• [Problem to solve] Using the entries that follow, give the number of lines containing the string "your". Write nothing besides that number.

[Version comparison data]
*** Begin section ***

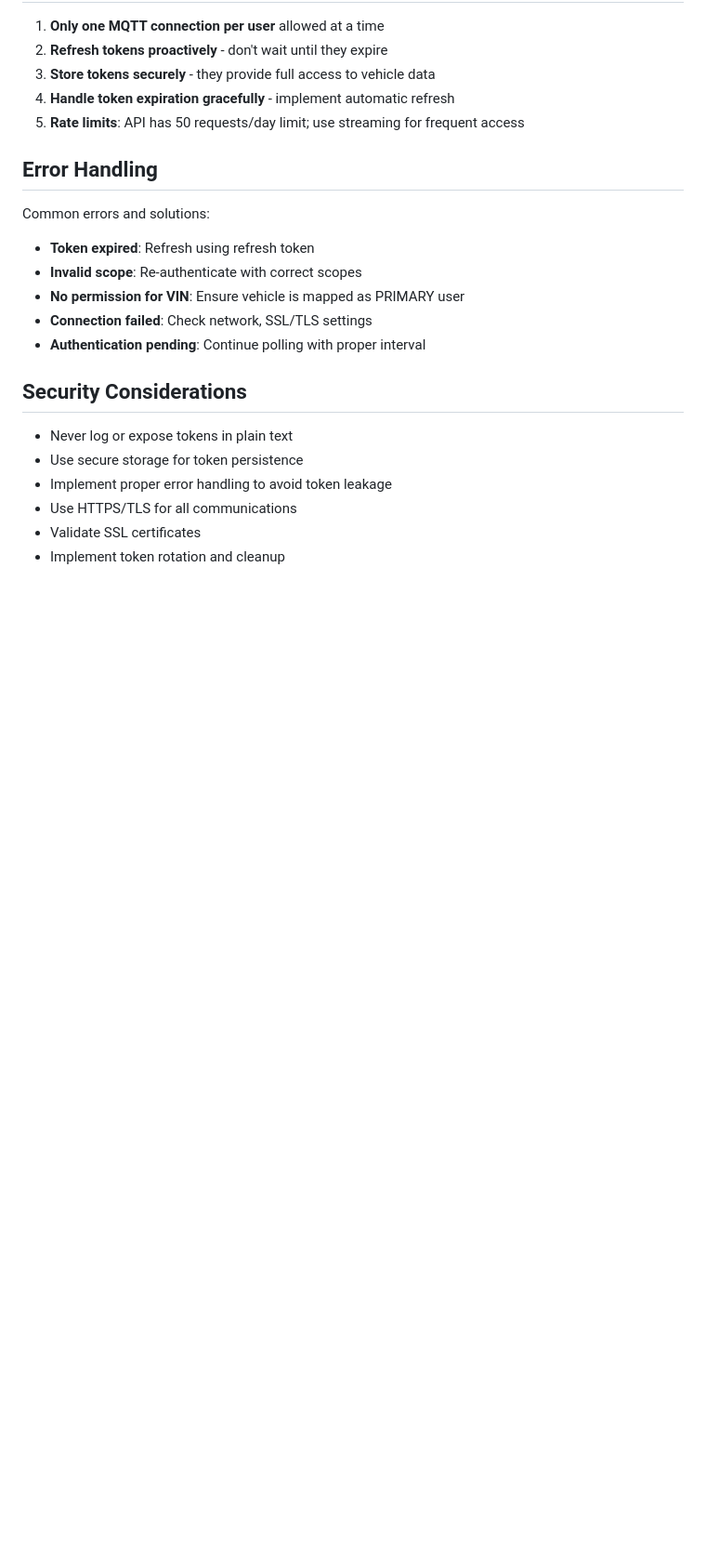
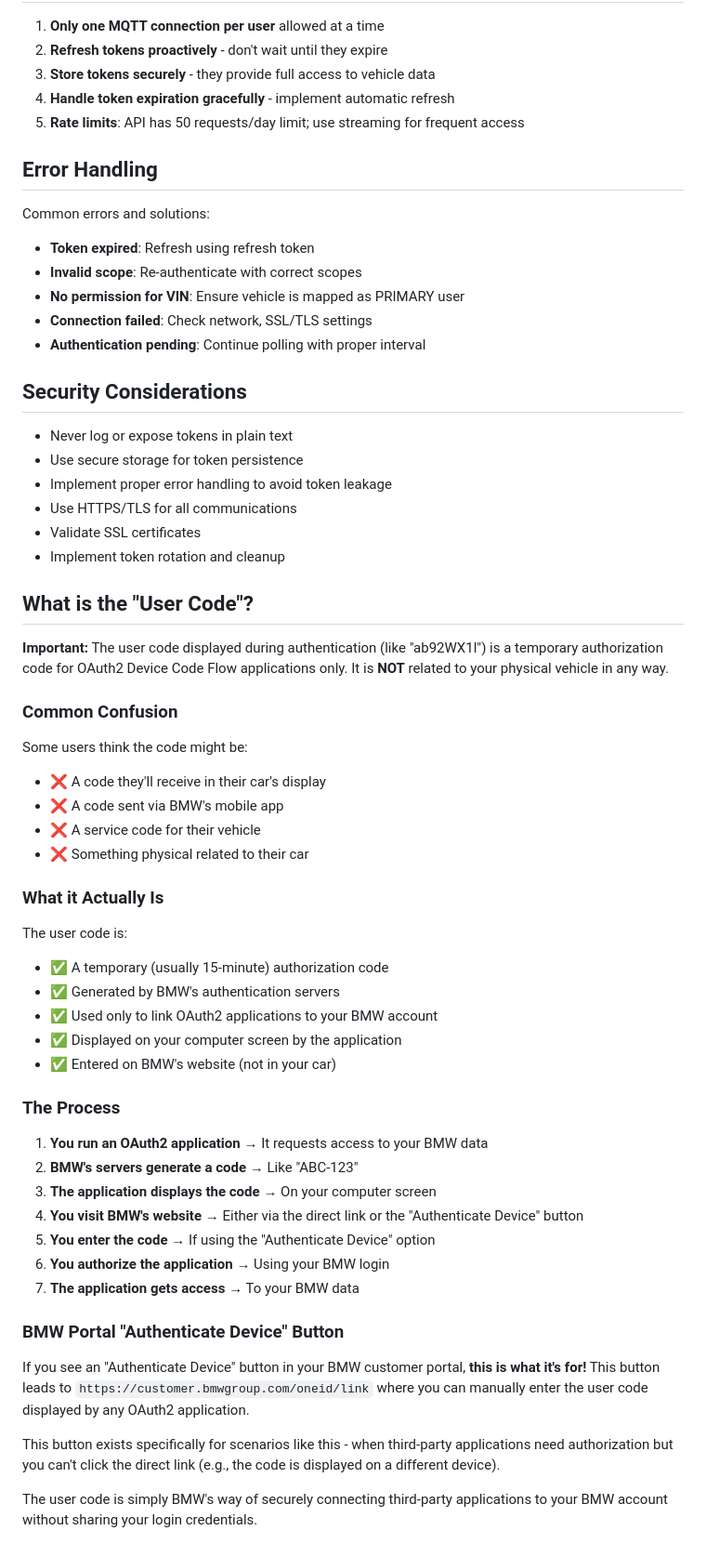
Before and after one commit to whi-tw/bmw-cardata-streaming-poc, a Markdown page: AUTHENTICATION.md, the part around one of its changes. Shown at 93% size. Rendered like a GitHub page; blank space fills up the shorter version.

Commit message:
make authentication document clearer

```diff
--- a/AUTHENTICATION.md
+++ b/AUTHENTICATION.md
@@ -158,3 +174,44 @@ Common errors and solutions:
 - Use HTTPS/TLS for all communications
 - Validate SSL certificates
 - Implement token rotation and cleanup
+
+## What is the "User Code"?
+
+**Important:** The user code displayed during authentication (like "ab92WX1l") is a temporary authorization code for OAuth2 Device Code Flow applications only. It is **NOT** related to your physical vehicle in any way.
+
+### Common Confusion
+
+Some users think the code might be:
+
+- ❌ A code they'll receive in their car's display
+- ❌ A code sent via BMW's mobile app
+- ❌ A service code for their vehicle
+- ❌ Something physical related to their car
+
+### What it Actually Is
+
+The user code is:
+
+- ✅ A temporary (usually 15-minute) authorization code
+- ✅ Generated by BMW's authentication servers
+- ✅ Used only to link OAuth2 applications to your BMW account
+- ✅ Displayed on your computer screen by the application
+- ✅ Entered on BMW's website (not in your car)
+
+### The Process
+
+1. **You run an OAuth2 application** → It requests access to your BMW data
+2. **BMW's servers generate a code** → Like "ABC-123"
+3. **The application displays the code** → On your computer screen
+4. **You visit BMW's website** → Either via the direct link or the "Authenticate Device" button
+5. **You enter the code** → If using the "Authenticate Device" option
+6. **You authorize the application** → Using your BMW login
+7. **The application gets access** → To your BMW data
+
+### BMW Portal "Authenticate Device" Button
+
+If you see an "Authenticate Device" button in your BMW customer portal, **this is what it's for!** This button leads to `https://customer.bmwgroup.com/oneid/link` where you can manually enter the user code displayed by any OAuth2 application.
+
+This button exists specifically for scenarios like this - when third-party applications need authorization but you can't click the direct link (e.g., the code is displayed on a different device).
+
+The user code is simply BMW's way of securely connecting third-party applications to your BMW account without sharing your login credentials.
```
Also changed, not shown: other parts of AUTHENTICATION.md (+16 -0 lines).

*** End section ***
*** Begin section ***

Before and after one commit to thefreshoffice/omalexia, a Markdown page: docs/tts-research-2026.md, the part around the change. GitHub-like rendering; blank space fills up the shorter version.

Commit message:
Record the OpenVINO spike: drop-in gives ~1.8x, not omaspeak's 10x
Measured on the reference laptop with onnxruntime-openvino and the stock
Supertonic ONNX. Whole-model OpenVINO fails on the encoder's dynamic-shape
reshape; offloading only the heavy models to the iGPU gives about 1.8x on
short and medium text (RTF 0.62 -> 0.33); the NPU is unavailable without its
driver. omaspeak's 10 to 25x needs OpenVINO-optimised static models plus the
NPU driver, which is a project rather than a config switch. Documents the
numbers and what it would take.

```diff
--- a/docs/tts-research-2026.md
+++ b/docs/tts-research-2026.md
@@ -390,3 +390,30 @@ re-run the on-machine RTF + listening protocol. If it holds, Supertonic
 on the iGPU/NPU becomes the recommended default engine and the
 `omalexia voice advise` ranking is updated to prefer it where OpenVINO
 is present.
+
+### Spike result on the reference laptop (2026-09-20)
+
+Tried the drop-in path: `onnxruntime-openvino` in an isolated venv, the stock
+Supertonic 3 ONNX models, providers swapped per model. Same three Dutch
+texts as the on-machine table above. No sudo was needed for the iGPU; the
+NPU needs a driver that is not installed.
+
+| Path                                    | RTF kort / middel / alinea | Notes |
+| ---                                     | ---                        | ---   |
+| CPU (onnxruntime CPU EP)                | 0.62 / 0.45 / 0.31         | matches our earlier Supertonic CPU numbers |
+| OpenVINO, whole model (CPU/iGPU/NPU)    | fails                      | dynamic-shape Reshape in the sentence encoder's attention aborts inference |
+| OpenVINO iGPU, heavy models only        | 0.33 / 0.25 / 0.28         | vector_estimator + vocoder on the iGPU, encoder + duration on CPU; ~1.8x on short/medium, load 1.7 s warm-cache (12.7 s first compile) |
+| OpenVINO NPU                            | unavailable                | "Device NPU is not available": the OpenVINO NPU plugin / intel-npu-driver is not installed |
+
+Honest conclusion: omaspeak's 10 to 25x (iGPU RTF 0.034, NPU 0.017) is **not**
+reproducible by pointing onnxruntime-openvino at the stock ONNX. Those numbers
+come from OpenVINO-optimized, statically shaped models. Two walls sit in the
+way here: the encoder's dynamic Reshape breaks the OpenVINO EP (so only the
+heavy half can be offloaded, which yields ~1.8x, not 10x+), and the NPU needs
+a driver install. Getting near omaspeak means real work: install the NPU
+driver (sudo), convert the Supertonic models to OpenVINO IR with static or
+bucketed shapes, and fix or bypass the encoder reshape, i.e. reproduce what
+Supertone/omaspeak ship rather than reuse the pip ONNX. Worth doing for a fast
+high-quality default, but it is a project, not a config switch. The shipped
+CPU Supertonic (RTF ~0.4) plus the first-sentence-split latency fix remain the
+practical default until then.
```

*** End section ***

• [Expected answer] 10